#### SOURCE DATA:
# # #

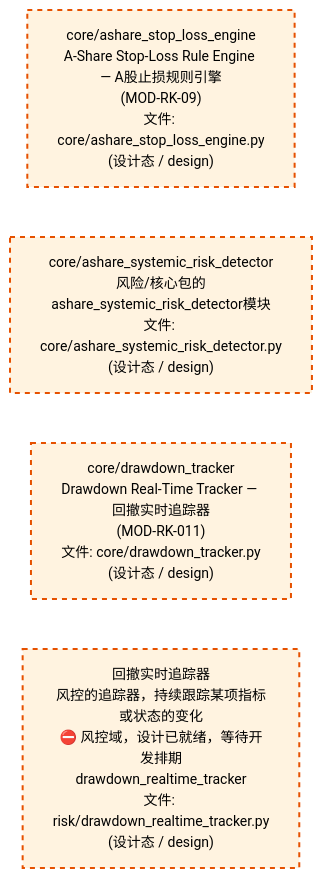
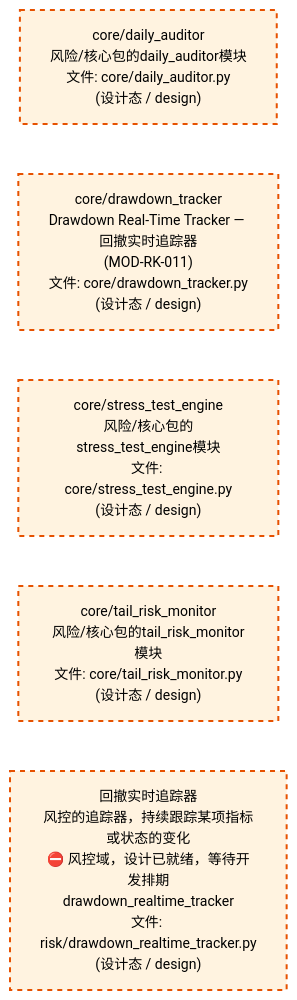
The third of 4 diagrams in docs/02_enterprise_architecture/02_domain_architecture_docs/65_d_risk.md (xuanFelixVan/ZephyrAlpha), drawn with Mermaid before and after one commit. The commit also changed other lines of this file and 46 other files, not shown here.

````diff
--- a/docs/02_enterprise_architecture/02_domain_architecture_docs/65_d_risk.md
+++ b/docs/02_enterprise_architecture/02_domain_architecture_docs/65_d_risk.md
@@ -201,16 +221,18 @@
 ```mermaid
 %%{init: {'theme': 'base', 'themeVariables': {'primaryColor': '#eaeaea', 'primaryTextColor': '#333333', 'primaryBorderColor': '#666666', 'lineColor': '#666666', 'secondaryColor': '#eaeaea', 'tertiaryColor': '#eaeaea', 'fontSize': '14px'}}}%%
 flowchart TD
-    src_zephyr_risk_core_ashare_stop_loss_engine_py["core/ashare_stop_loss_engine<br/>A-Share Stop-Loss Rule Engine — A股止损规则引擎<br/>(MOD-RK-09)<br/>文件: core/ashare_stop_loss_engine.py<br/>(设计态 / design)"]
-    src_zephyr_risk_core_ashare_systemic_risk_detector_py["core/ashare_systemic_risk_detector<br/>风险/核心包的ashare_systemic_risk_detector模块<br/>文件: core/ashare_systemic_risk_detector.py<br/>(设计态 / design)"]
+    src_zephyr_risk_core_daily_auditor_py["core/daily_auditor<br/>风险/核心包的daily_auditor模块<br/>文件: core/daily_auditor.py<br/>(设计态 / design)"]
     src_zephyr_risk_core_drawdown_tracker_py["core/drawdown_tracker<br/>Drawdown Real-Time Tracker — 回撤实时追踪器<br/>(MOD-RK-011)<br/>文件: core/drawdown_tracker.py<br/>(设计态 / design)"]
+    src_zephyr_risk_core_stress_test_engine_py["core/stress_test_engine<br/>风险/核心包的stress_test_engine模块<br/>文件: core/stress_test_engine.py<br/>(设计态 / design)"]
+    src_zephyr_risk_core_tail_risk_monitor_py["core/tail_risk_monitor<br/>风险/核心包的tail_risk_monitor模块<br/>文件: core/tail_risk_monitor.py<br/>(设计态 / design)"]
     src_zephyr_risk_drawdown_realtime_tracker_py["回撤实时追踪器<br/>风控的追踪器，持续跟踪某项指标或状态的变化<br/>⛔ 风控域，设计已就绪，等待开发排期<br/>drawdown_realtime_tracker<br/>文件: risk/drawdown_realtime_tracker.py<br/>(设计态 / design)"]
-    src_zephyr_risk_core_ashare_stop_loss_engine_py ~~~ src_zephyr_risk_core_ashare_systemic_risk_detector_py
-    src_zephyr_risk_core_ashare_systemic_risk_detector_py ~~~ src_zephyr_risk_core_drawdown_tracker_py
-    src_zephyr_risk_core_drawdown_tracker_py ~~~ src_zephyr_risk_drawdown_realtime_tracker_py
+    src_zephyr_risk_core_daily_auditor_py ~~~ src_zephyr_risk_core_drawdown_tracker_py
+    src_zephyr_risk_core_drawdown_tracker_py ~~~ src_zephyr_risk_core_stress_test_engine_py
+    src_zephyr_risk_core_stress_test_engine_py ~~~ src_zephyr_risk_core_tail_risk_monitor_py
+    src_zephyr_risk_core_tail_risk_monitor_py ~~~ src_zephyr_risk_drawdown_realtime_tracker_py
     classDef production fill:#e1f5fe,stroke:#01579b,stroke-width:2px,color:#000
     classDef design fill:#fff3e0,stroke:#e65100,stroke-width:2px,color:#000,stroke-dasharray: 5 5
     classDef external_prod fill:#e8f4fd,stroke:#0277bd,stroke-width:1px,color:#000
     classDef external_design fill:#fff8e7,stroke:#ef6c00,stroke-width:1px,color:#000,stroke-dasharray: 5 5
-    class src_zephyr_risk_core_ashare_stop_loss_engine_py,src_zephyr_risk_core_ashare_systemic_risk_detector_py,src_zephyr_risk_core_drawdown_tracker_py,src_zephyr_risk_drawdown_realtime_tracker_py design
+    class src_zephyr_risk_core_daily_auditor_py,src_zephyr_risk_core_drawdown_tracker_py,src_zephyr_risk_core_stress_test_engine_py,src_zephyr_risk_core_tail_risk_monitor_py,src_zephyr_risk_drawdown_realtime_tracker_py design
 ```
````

# # #

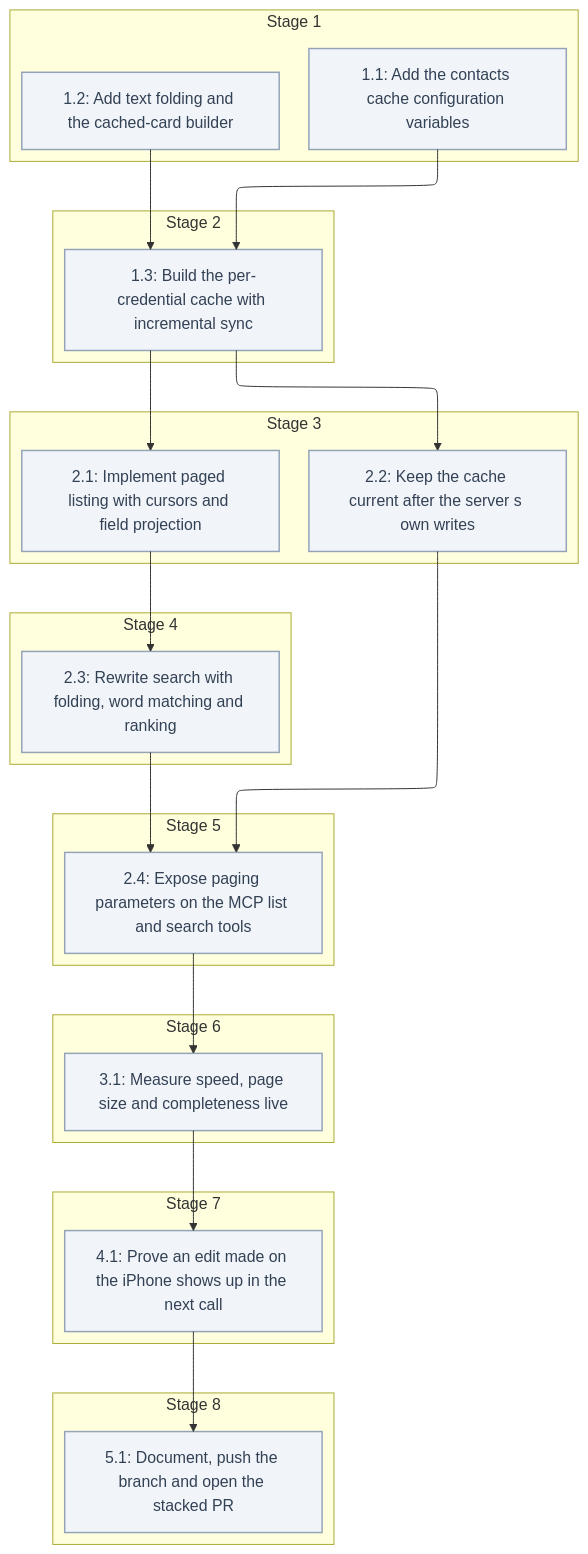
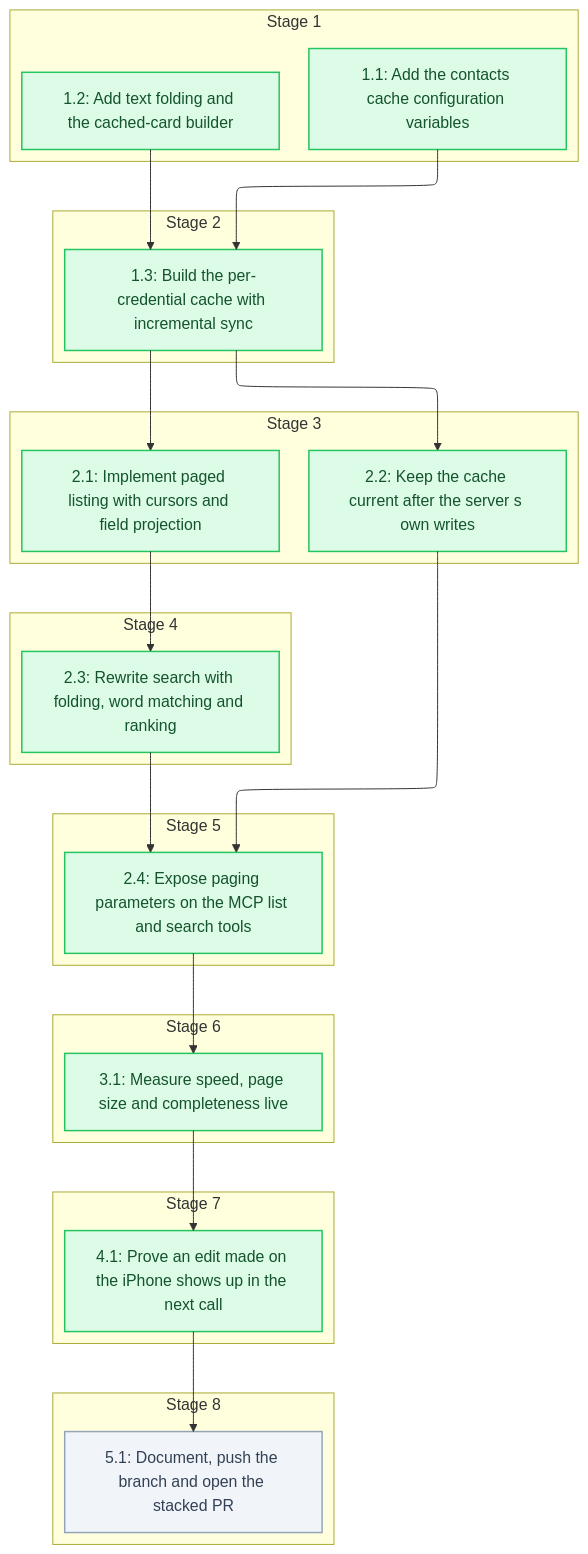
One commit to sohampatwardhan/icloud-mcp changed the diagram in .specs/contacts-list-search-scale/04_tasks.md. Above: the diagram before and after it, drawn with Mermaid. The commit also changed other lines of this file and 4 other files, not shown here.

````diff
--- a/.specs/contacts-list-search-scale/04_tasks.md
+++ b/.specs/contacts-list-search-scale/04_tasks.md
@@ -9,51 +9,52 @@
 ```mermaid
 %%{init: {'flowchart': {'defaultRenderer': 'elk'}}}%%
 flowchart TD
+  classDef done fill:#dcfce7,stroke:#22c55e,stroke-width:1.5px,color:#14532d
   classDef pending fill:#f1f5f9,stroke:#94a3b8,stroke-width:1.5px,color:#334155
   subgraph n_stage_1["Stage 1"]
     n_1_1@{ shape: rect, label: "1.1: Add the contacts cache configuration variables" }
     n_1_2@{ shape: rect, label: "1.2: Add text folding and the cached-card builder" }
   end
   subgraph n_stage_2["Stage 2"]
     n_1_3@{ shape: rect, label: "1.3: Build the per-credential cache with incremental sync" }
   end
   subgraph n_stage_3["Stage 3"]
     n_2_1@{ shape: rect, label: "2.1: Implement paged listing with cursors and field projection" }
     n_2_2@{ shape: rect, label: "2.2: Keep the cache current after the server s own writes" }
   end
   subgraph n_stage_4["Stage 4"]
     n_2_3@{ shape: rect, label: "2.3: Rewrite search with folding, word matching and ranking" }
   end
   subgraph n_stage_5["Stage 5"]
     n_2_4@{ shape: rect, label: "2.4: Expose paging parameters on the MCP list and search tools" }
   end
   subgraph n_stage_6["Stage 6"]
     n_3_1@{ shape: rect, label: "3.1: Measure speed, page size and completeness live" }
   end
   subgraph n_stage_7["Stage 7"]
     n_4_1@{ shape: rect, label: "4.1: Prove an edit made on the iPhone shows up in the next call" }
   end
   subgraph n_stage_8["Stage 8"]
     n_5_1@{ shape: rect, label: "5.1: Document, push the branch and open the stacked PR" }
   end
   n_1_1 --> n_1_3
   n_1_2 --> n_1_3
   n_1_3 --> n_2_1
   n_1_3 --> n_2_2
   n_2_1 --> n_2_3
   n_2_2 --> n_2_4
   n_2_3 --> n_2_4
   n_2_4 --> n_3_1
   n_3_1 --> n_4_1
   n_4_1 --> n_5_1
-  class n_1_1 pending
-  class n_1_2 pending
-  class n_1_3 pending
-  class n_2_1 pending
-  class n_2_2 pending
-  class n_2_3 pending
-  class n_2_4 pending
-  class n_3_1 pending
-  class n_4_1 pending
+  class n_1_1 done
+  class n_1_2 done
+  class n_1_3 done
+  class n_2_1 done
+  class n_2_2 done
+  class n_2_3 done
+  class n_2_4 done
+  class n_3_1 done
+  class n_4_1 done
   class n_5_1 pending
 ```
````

# # #

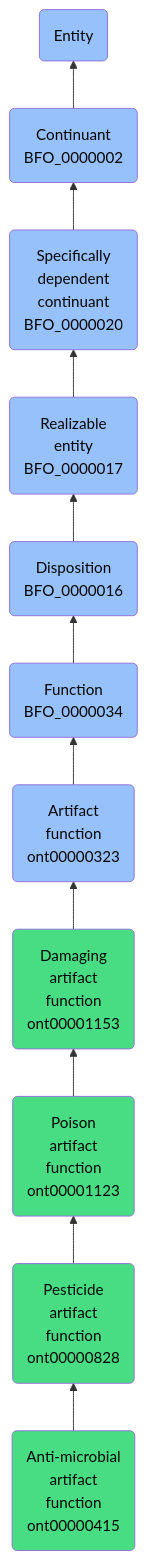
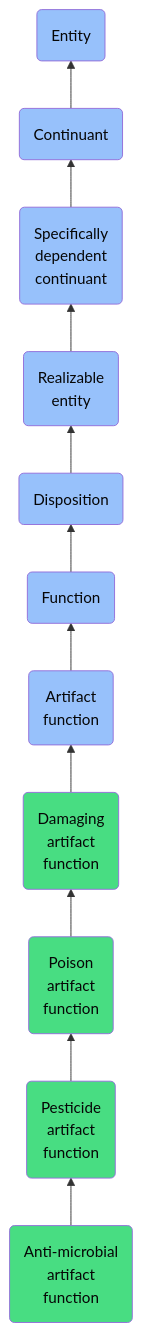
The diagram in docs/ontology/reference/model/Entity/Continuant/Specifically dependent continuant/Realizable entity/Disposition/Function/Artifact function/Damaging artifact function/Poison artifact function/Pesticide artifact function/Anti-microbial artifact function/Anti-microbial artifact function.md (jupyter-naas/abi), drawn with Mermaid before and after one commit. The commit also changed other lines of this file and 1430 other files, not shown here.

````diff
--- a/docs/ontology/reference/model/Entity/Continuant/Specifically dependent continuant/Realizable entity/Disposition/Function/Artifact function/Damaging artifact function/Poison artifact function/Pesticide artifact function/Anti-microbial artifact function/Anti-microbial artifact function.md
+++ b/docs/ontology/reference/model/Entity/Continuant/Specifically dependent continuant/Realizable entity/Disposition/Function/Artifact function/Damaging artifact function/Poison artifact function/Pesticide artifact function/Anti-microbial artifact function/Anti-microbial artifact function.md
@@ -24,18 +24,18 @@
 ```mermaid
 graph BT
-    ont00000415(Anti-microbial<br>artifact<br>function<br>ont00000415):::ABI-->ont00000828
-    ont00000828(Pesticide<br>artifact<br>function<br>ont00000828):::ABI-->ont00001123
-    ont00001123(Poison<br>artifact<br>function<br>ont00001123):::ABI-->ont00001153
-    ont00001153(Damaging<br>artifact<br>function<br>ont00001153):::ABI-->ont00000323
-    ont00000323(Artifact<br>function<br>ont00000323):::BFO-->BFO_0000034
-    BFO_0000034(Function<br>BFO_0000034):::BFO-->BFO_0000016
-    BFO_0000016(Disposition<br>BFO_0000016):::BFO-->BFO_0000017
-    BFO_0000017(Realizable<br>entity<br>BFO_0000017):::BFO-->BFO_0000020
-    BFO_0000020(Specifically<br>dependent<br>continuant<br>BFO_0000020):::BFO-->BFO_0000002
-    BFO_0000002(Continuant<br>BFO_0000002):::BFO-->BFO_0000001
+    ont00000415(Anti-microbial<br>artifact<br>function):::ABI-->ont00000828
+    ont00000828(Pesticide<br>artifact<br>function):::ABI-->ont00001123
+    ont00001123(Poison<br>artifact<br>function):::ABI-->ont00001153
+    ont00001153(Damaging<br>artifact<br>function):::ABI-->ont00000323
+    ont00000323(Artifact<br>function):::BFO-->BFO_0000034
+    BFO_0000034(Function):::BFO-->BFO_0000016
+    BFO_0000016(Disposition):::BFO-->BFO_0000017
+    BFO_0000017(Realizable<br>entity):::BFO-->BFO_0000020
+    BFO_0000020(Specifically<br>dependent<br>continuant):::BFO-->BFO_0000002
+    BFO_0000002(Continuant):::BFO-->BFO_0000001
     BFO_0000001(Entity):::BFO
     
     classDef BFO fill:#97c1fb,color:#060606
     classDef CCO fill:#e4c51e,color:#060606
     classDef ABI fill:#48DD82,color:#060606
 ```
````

# # #

#### WORK TO BE COMPLETED:
Pull every line containing "init" from the data.

#### SOLUTION:
 %%{init: {'theme': 'base', 'themeVariables': {'primaryColor': '#eaeaea', 'primaryTextColor': '#333333', 'primaryBorderColor': '#666666', 'lineColor': '#666666', 'secondaryColor': '#eaeaea', 'tertiaryColor': '#eaeaea', 'fontSize': '14px'}}}%%
 %%{init: {'flowchart': {'defaultRenderer': 'elk'}}}%%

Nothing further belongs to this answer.